* **Exercise inputs**:
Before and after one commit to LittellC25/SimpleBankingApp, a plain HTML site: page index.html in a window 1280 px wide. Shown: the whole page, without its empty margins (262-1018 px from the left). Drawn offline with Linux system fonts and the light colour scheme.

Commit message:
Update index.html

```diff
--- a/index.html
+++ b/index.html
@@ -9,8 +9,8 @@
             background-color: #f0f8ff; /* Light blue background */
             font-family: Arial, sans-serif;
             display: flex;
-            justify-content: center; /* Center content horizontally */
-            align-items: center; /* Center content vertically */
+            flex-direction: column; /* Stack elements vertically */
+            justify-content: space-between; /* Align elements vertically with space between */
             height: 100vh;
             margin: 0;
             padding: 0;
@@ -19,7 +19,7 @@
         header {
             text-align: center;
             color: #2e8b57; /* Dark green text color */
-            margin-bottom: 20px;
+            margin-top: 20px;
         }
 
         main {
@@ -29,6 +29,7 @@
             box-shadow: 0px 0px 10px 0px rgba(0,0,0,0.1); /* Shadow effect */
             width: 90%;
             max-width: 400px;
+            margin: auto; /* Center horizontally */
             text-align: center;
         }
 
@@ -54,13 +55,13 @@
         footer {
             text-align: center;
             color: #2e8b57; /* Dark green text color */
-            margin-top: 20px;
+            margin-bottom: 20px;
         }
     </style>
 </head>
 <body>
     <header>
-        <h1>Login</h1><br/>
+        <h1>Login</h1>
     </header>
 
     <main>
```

* **Aim of the exercise**:
All lines holding the word "html" must be copied from the data.

* **Written solution**:
Before and after one commit to LittellC25/SimpleBankingApp, a plain HTML site: page index.html in a window 1280 px wide. Shown: the whole page, without its empty margins (262-1018 px from the left). Drawn offline with Linux system fonts and the light colour scheme.
Update index.html
--- a/index.html
+++ b/index.html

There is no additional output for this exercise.